If you’re interested in becoming a foster parent and would like to learn more, then we’d love to hear from you.

Simply fill in the form below and one of our friendly team will be in touch.

The company takes the requirements of GDPR seriously in ensuring the privacy and lawful processing of personal data provided to us by you. Please view our privacy notice which explains how the company will manage and use your personal data.

By using this form you agree with the storage and handling of your data by this website.

Frequently asked questions

What checks are carried out as part of the application?

To help find out whether fostering is right for you, we’ll carry out a number of checks on you and your home. These include: Police checks, a standard safety check on your home, employment references, school references, financial stability checks, health checks and personal references.  You can read more about each check on our checks and references page.

How long does the fostering application take?

The length of the application process can vary from carer to carer. On average, it takes around 4 - 6 months to complete your assessment and be approved as a foster carer. Visit our How to become a foster parent page to find out more about what’s involved.

Does it cost me money to apply?

In most cases no, it doesn't as we cover most costs. There are a few exceptions, such as if you've lived abroad, you'll need to apply for a criminal record check in that county and will be liable for the cost of that check, which we will refund if you are approved. Some foster parents need to make small changes to there home to meet the health and safety standards and you will need to cover the cost of that too. All homes need to have a gas certificate to ensure a child will be safe and the cost of this is covered by the applicant.

Can I apply to be a foster parent online?

Yes you can. You can enquire with us here. Following a home visit, you can complete your application online securely on our website and we will give you the link to enable you do do this.

Can’t find what you’re looking for?

Call us on 0800 077 8159

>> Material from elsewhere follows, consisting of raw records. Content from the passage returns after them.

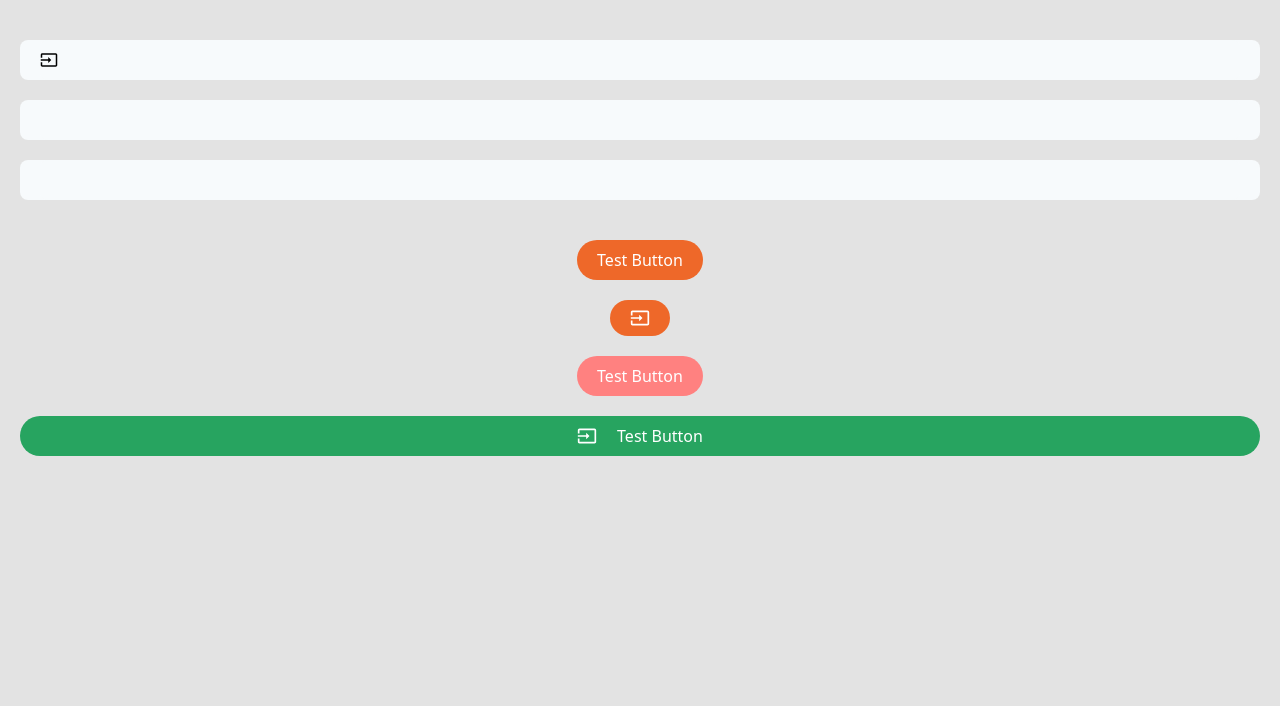
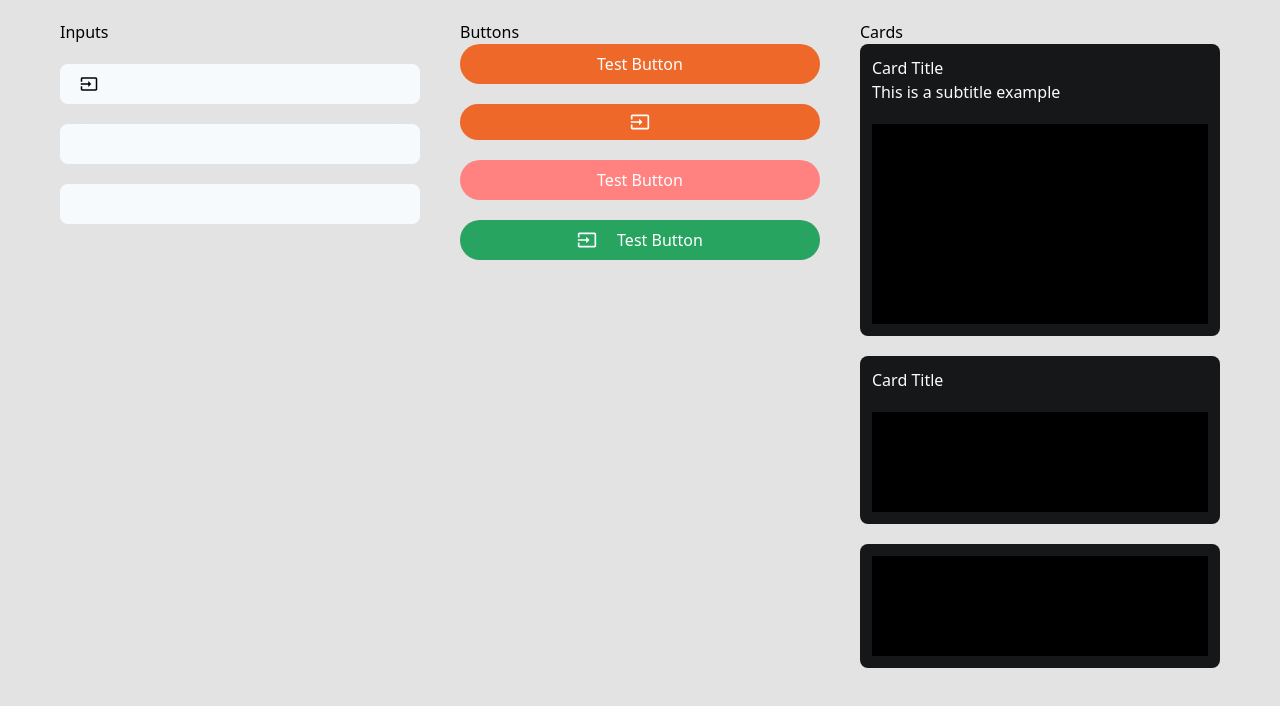
Before and after one commit to Agility-Creative-Solutions/scrummy-app, a Next.js app: page /design-system in a window 1280 px wide. Shown: the top 706 px of the page. Built offline with nearby package versions, Linux system fonts and the light colour scheme.

Commit message:
feat: create Card component and update deisgn system page

```diff
--- /dev/null
+++ b/src/components/atoms/Card/StyledCard.tsx
@@ -0,0 +1,17 @@
+import cx from 'classnames';
+import type { ReactNode } from 'react';
+import React from 'react';
+
+export type StyledCardProps = {
+  children: ReactNode;
+};
+
+const StyledCard: React.FC<StyledCardProps> = ({ children }) => {
+  return (
+    <div className={cx('p-3 bg-dark-100 text-light-100 rounded-lg w-full')}>
+      {children}
+    </div>
+  );
+};
+
+export default StyledCard;
--- /dev/null
+++ b/src/components/atoms/Card/index.tsx
@@ -0,0 +1,26 @@
+import type { ReactNode } from 'react';
+import React from 'react';
+
+import StyledCard from './StyledCard';
+
+export type CardProps = {
+  title?: string;
+  subtitle?: string;
+  children: ReactNode;
+};
+
+const Card: React.FC<CardProps> = ({ title, subtitle, children }) => {
+  return (
+    <StyledCard>
+      {(!!title || !!subtitle) && (
+        <div className="pb-5">
+          {title && <h4>{title}</h4>}
+          {subtitle && <p>{subtitle}</p>}
+        </div>
+      )}
+      {children}
+    </StyledCard>
+  );
+};
+
+export default Card;
--- a/src/components/atoms/Input/bin/InputStyled.ts
+++ /dev/null
@@ -1,5 +0,0 @@
-import styled from 'styled-components';
-
-export default styled.input`
-  background-color: white;
-`;
--- a/src/pages/design-system.tsx
+++ b/src/pages/design-system.tsx
@@ -1,9 +1,11 @@
 import { Button, Input } from '@/components';
+import Card from '@/components/atoms/Card';
 
 const DesignSystem = () => (
   <div style={{ backgroundColor: '#e3e3e3', height: '100vh', padding: 20 }}>
-    <div className="grid gap-y-5">
+    <div className="grid grid-cols-3 gap-10 px-10">
       <div>
+        <h4>Inputs</h4>
         <Input
           type="text"
           icon="MdInput"
@@ -12,7 +14,10 @@ const DesignSystem = () => (
         <Input type="text" onChange={() => console.log('Lorem')} />
         <Input type="text" onChange={() => console.log('Lorem')} />
       </div>
-      <div className="flex flex-col items-center justify-center gap-5">
+      <div>
+        <h4>Buttons</h4>
+
+        <div className="flex flex-col gap-5">
           <Button title="Test Button" buttonType="primary" />
           <Button icon="MdInput" buttonType="primary" />
           <Button title="Test Button" buttonType="secondary" />
@@ -24,6 +29,31 @@ const DesignSystem = () => (
           />
         </div>
       </div>
+      <div>
+        <h4>Cards</h4>
+        <div className="mb-5">
+          <Card title="Card Title" subtitle="This is a subtitle example">
+            <div
+              style={{ width: '100%', height: 200, backgroundColor: '#000' }}
+            />
+          </Card>
+        </div>
+        <div className="mb-5">
+          <Card title="Card Title">
+            <div
+              style={{ width: '100%', height: 100, backgroundColor: '#000' }}
+            />
+          </Card>
+        </div>
+        <div className="mb-5">
+          <Card>
+            <div
+              style={{ width: '100%', height: 100, backgroundColor: '#000' }}
+            />
+          </Card>
+        </div>
+      </div>
+    </div>
   </div>
 );
 
```
Lines whose indentation alone changed are shown as unchanged.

Fostering People Limited, Suite D, The Point, Welbeck Road, West Bridgford, Nottingham, NG2 7QW